**WHAT YOU NEED TO DO**. Your output should repeat the entries below exactly. It should contain no images.

**PROVIDED RECORDS**.

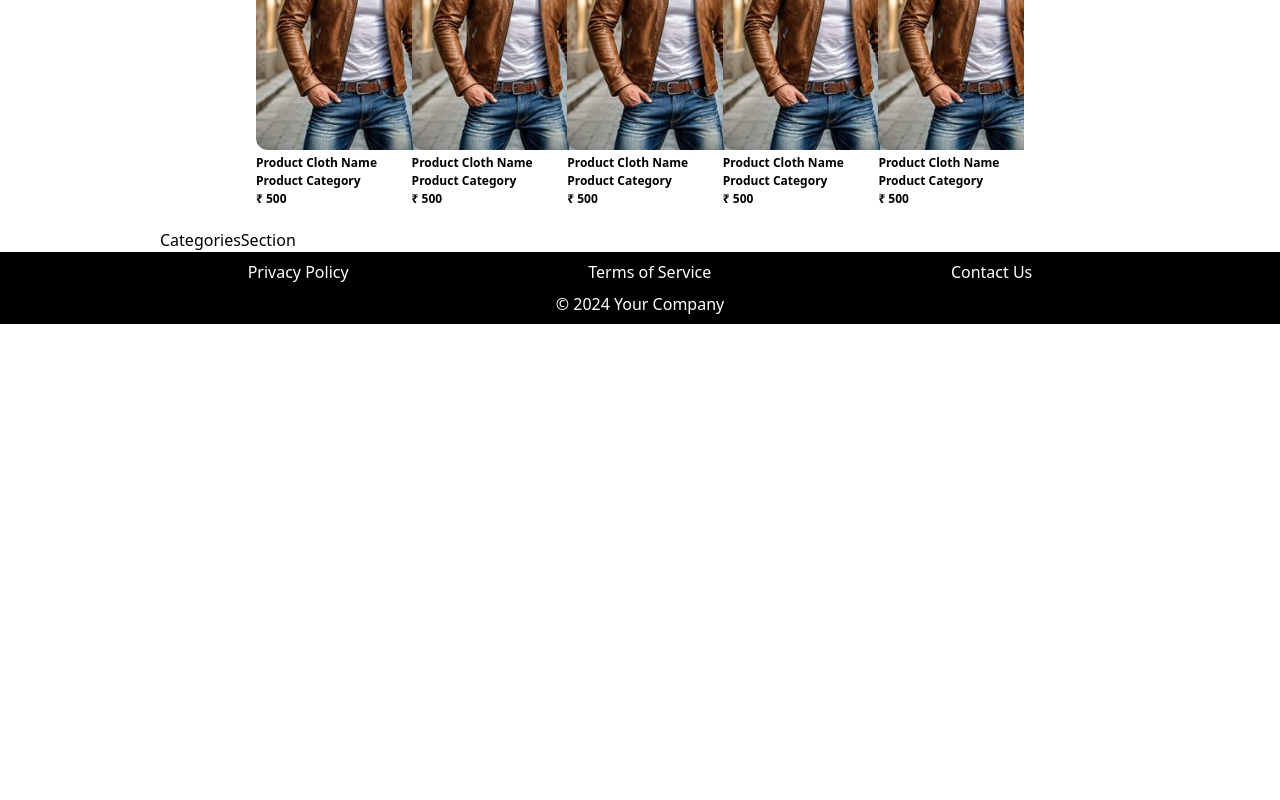
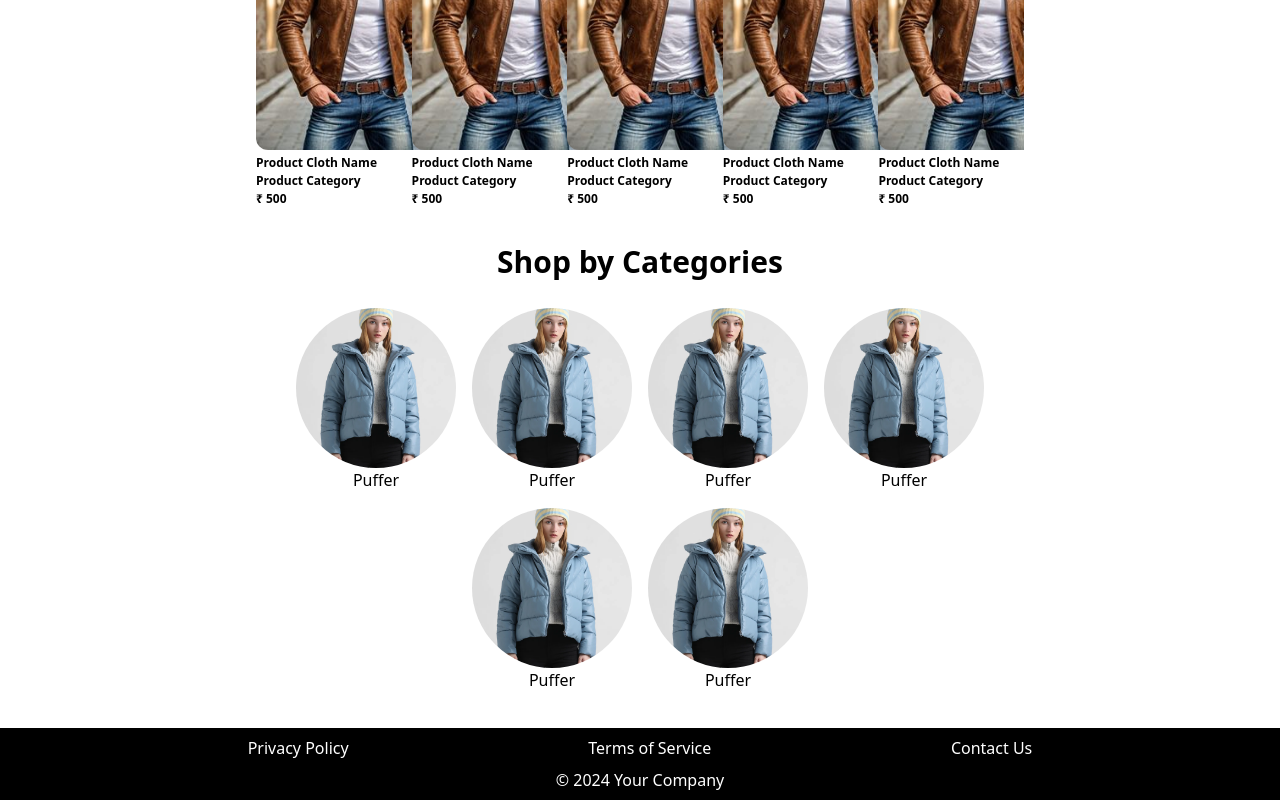
Before and after one commit to shubhamtade/NinjaKart, a React (Vite) app: page / in a window 1280 px wide. Shown: the part 888-1688 px from the top of the page. Before the commit the page ends 1212 px from the top, so only its background shows below. Built offline with nearby package versions, Linux system fonts and the light colour scheme.

Commit message:
Categories Section Done

```diff
--- a/src/components/Home/CategoriesSection.jsx
+++ b/src/components/Home/CategoriesSection.jsx
@@ -1,7 +1,62 @@
 import React from "react";
+import PufferCatImg from "../../assets/PufferCat.webp";
 
 const CategoriesSection = () => {
-  return <div>CategoriesSection</div>;
+  return (
+    <div>
+      <div className="my-3 md:my-5 mx-[10%]">
+        <div className="py-4">
+          <h3 className="text-3xl font-semibold text-center">
+            Shop by Categories
+          </h3>
+          <div className="pt-7 flex gap-4 justify-center flex-wrap">
+            <div className="flex flex-col items-center">
+              <img
+                src={PufferCatImg}
+                className="w-[8rem] h-[8rem] md:w-[10rem] md:h-[10rem] rounded-full object-cover"
+              />
+              <p>Puffer</p>
+            </div>
+            <div className="flex flex-col items-center">
+              <img
+                src={PufferCatImg}
+                className="w-[8rem] h-[8rem]  md:w-[10rem] md:h-[10rem] rounded-full object-cover"
+              />
+              <p>Puffer</p>
+            </div>
+            <div className="flex flex-col items-center">
+              <img
+                src={PufferCatImg}
+                className="w-[8rem] h-[8rem] md:w-[10rem] md:h-[10rem] rounded-full object-cover"
+              />
+              <p>Puffer</p>
+            </div>
+            <div className="flex flex-col items-center">
+              <img
+                src={PufferCatImg}
+                className="w-[8rem] h-[8rem]  md:w-[10rem] md:h-[10rem] rounded-full object-cover"
+              />
+              <p>Puffer</p>
+            </div>
+            <div className="flex flex-col items-center">
+              <img
+                src={PufferCatImg}
+                className="w-[8rem] h-[8rem] md:w-[10rem] md:h-[10rem] rounded-full object-cover"
+              />
+              <p>Puffer</p>
+            </div>
+            <div className="flex flex-col items-center">
+              <img
+                src={PufferCatImg}
+                className="w-[8rem] h-[8rem]  md:w-[10rem] md:h-[10rem] rounded-full object-cover"
+              />
+              <p>Puffer</p>
+            </div>
+          </div>
+        </div>
+      </div>
+    </div>
+  );
 };
 
 export default CategoriesSection;
--- a/src/components/Home/JustInSection.jsx
+++ b/src/components/Home/JustInSection.jsx
@@ -17,7 +17,7 @@ const JustInSection = () => {
           <p className="bg-white px-2 rounded-sm text-[12px] absolute top-3 left-3">
             NEW
           </p>
-          <FavoriteBorderOutlinedIcon className="bg-white p-1 rounded-full absolute top-3 right-3" />
+          <FavoriteBorderOutlinedIcon className="opacity-50 bg-white p-1 rounded-full absolute top-3 right-3 hover:opacity-100 cursor-pointer" />
         </div>
         <button className="hidden group-hover:block bg-black absolute bottom-3 w-[90%] text-center text-white py-2 text-[12px] rounded-lg transition-opacity duration-300 ease-in-out opacity-0 group-hover:opacity-100">
           Add to cart
@@ -37,8 +37,8 @@ const JustInSection = () => {
         <h3 className="text-3xl font-semibold">Just In</h3>
         <div>
           <FiberManualRecordIcon />
-          <FiberManualRecordOutlinedIcon />
-          <FiberManualRecordOutlinedIcon />
+          <FiberManualRecordOutlinedIcon className="opacity-50" />
+          <FiberManualRecordOutlinedIcon className="opacity-50" />
         </div>
       </div>
 
```
Also changed, not shown: src/assets/PufferCat.webp (added).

**REPLY**.
Before and after one commit to shubhamtade/NinjaKart, a React (Vite) app: page / in a window 1280 px wide. Shown: the part 888-1688 px from the top of the page. Before the commit the page ends 1212 px from the top, so only its background shows below. Built offline with nearby package versions, Linux system fonts and the light colour scheme.

Commit message:
Categories Section Done

```diff
--- a/src/components/Home/CategoriesSection.jsx
+++ b/src/components/Home/CategoriesSection.jsx
@@ -1,7 +1,62 @@
 import React from "react";
+import PufferCatImg from "../../assets/PufferCat.webp";
 
 const CategoriesSection = () => {
-  return <div>CategoriesSection</div>;
+  return (
+    <div>
+      <div className="my-3 md:my-5 mx-[10%]">
+        <div className="py-4">
+          <h3 className="text-3xl font-semibold text-center">
+            Shop by Categories
+          </h3>
+          <div className="pt-7 flex gap-4 justify-center flex-wrap">
+            <div className="flex flex-col items-center">
+              <img
+                src={PufferCatImg}
+                className="w-[8rem] h-[8rem] md:w-[10rem] md:h-[10rem] rounded-full object-cover"
+              />
+              <p>Puffer</p>
+            </div>
+            <div className="flex flex-col items-center">
+              <img
+                src={PufferCatImg}
+                className="w-[8rem] h-[8rem]  md:w-[10rem] md:h-[10rem] rounded-full object-cover"
+              />
+              <p>Puffer</p>
+            </div>
+            <div className="flex flex-col items-center">
+              <img
+                src={PufferCatImg}
+                className="w-[8rem] h-[8rem] md:w-[10rem] md:h-[10rem] rounded-full object-cover"
+              />
+              <p>Puffer</p>
+            </div>
+            <div className="flex flex-col items-center">
+              <img
+                src={PufferCatImg}
+                className="w-[8rem] h-[8rem]  md:w-[10rem] md:h-[10rem] rounded-full object-cover"
+              />
+              <p>Puffer</p>
+            </div>
+            <div className="flex flex-col items-center">
+              <img
+                src={PufferCatImg}
+                className="w-[8rem] h-[8rem] md:w-[10rem] md:h-[10rem] rounded-full object-cover"
+              />
+              <p>Puffer</p>
+            </div>
+            <div className="flex flex-col items-center">
+              <img
+                src={PufferCatImg}
+                className="w-[8rem] h-[8rem]  md:w-[10rem] md:h-[10rem] rounded-full object-cover"
+              />
+              <p>Puffer</p>
+            </div>
+          </div>
+        </div>
+      </div>
+    </div>
+  );
 };
 
 export default CategoriesSection;
--- a/src/components/Home/JustInSection.jsx
+++ b/src/components/Home/JustInSection.jsx
@@ -17,7 +17,7 @@ const JustInSection = () => {
           <p className="bg-white px-2 rounded-sm text-[12px] absolute top-3 left-3">
             NEW
           </p>
-          <FavoriteBorderOutlinedIcon className="bg-white p-1 rounded-full absolute top-3 right-3" />
+          <FavoriteBorderOutlinedIcon className="opacity-50 bg-white p-1 rounded-full absolute top-3 right-3 hover:opacity-100 cursor-pointer" />
         </div>
         <button className="hidden group-hover:block bg-black absolute bottom-3 w-[90%] text-center text-white py-2 text-[12px] rounded-lg transition-opacity duration-300 ease-in-out opacity-0 group-hover:opacity-100">
           Add to cart
@@ -37,8 +37,8 @@ const JustInSection = () => {
         <h3 className="text-3xl font-semibold">Just In</h3>
         <div>
           <FiberManualRecordIcon />
-          <FiberManualRecordOutlinedIcon />
-          <FiberManualRecordOutlinedIcon />
+          <FiberManualRecordOutlinedIcon className="opacity-50" />
+          <FiberManualRecordOutlinedIcon className="opacity-50" />
         </div>
       </div>
 
```
Also changed, not shown: src/assets/PufferCat.webp (added).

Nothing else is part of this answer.